### LISTED RECORDS
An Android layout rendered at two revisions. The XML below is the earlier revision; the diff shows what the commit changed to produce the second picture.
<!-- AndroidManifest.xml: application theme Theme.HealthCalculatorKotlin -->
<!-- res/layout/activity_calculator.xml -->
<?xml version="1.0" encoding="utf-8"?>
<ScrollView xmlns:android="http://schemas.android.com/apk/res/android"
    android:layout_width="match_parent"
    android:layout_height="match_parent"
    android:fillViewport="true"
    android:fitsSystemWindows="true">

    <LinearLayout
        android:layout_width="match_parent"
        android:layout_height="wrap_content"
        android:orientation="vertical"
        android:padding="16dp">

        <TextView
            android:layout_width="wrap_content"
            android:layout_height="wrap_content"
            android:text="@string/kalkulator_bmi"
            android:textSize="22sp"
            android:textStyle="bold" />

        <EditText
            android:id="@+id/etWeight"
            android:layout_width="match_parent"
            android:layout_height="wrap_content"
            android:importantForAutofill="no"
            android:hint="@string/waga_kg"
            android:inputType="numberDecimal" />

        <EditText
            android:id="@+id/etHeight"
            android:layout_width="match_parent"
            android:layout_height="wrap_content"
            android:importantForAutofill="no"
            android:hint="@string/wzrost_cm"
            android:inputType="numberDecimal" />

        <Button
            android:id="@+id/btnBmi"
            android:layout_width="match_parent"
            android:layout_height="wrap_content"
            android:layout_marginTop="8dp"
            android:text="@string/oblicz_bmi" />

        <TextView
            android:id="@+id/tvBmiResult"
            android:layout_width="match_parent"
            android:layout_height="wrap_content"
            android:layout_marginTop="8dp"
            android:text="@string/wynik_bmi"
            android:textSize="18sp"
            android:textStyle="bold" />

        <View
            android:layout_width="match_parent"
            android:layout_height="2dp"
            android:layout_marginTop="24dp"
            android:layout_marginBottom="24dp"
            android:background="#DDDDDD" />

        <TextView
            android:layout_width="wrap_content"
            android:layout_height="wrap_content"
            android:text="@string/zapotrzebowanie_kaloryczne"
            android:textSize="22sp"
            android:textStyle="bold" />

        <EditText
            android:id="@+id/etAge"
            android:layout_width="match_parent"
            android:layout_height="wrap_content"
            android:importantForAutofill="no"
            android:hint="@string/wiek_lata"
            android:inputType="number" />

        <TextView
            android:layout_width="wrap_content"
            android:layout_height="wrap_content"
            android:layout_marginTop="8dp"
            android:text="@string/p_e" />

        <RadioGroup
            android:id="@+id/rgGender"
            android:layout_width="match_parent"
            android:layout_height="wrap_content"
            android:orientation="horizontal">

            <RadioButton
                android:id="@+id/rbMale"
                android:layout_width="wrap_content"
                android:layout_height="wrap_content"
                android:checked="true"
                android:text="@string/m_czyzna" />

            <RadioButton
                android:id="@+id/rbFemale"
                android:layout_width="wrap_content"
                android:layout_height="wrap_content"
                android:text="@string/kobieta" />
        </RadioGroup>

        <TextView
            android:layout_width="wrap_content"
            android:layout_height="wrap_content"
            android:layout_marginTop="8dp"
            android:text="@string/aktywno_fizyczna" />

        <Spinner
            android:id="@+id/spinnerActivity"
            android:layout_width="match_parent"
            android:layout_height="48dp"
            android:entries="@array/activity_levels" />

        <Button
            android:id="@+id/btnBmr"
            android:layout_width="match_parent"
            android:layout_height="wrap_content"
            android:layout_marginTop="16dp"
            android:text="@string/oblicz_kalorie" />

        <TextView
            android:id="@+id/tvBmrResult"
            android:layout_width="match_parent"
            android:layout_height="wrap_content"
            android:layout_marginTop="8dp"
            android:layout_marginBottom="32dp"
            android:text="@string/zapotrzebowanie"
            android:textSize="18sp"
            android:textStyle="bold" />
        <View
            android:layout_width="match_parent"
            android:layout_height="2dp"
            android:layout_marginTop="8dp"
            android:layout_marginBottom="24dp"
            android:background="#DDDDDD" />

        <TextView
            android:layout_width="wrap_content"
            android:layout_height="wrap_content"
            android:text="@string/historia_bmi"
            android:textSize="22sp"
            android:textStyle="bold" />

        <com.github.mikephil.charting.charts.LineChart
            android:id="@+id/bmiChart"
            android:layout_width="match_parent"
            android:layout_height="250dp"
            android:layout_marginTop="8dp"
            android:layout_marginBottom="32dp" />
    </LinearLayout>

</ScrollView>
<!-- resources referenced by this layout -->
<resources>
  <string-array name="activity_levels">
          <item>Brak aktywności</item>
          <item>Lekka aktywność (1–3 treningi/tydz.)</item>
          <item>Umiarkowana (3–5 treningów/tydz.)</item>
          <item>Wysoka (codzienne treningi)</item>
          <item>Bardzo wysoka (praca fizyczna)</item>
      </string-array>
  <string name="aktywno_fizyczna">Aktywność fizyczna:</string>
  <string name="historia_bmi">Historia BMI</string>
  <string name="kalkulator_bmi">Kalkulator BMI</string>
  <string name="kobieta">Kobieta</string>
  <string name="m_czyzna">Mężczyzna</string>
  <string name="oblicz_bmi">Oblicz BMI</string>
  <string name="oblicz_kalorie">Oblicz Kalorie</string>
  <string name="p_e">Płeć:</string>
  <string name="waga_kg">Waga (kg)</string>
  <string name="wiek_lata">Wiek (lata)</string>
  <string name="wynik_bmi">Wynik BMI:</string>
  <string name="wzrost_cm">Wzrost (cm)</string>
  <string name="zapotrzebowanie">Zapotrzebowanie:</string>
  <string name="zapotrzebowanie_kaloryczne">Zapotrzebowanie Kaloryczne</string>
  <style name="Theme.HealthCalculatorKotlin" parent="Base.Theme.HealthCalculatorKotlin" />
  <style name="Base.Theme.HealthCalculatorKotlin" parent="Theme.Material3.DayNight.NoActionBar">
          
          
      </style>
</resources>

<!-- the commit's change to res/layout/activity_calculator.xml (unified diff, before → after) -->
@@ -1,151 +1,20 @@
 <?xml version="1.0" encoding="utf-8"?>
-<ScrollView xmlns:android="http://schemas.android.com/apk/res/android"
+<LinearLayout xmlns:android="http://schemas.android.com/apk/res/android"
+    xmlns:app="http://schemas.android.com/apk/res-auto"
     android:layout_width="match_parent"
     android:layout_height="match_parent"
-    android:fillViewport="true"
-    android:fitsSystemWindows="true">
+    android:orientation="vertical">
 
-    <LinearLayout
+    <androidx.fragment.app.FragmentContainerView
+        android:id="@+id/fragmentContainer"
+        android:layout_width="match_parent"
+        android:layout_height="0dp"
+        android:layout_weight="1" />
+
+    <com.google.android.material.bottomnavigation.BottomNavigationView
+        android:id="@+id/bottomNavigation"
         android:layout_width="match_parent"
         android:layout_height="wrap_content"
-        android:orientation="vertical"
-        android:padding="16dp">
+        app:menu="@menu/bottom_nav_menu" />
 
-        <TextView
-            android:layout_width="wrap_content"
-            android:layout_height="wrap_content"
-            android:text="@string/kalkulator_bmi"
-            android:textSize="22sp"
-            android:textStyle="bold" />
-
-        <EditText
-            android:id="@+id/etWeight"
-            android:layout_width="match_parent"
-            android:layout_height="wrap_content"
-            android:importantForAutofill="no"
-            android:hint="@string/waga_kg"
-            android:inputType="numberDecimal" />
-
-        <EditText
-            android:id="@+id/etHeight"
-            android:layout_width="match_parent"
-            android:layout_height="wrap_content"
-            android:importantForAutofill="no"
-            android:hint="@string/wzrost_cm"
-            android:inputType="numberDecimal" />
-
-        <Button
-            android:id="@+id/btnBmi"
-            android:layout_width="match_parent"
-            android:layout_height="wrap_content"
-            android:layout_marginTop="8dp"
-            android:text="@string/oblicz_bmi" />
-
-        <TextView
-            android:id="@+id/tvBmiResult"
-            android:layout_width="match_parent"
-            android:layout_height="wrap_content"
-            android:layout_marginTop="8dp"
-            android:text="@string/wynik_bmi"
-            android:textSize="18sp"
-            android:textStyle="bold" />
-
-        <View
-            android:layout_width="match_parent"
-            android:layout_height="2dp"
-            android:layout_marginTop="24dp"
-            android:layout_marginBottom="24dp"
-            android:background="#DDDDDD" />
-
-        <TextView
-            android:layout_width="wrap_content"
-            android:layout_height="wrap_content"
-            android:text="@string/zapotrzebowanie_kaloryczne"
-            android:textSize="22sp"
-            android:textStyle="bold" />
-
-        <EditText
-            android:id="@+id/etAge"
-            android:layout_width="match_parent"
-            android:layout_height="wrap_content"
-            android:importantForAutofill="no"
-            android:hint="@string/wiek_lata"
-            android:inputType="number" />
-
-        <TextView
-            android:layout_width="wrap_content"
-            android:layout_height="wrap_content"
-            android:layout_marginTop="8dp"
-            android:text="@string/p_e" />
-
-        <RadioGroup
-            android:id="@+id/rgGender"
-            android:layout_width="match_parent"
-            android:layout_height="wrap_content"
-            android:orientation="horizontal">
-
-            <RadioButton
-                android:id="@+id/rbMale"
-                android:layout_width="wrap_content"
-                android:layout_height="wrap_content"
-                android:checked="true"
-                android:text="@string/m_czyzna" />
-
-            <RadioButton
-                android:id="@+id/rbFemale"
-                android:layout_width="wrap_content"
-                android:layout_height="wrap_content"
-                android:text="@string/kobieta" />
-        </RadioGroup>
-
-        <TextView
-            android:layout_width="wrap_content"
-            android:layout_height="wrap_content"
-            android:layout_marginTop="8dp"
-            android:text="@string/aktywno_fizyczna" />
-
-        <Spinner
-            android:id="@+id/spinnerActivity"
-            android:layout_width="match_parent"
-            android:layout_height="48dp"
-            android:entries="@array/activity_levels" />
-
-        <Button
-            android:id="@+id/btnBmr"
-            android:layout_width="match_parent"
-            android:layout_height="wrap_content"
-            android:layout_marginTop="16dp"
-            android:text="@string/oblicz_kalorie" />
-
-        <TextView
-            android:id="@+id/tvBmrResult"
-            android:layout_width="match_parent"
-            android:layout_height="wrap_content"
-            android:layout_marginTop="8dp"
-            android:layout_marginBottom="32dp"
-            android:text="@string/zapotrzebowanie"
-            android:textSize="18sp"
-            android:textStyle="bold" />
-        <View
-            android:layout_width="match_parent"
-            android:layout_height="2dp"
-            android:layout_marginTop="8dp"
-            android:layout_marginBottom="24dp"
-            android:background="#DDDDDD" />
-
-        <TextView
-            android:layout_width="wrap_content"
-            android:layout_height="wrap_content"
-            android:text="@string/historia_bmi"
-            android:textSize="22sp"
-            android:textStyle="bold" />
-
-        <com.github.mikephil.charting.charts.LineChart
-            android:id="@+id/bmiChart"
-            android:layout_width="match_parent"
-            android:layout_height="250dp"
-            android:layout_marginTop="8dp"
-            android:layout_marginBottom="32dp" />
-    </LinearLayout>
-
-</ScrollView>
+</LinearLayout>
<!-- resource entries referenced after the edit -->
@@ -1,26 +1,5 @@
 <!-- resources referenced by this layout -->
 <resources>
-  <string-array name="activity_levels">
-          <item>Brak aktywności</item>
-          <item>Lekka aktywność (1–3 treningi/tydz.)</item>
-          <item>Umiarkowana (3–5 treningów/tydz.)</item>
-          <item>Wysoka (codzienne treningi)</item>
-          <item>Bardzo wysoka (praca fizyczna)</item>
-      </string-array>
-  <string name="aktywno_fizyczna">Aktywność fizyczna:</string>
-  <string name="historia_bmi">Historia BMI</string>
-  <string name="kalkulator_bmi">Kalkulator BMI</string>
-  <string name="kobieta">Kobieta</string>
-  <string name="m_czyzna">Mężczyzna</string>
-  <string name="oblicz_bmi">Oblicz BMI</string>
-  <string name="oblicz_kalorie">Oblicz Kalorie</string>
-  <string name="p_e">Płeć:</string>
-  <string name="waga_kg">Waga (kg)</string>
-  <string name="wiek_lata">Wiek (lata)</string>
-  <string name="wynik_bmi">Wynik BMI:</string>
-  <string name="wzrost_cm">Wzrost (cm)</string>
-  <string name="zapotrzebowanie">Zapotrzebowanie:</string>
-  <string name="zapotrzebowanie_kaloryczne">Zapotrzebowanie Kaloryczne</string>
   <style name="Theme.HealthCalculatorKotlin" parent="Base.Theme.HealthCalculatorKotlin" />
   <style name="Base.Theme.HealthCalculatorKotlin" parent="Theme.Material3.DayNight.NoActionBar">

### TASK REQUIREMENTS
Scan the records above for the string "Bardzo", then select every line that holds it.

### EXERCISE OUTPUT
          <item>Bardzo wysoka (praca fizyczna)</item>
-          <item>Bardzo wysoka (praca fizyczna)</item>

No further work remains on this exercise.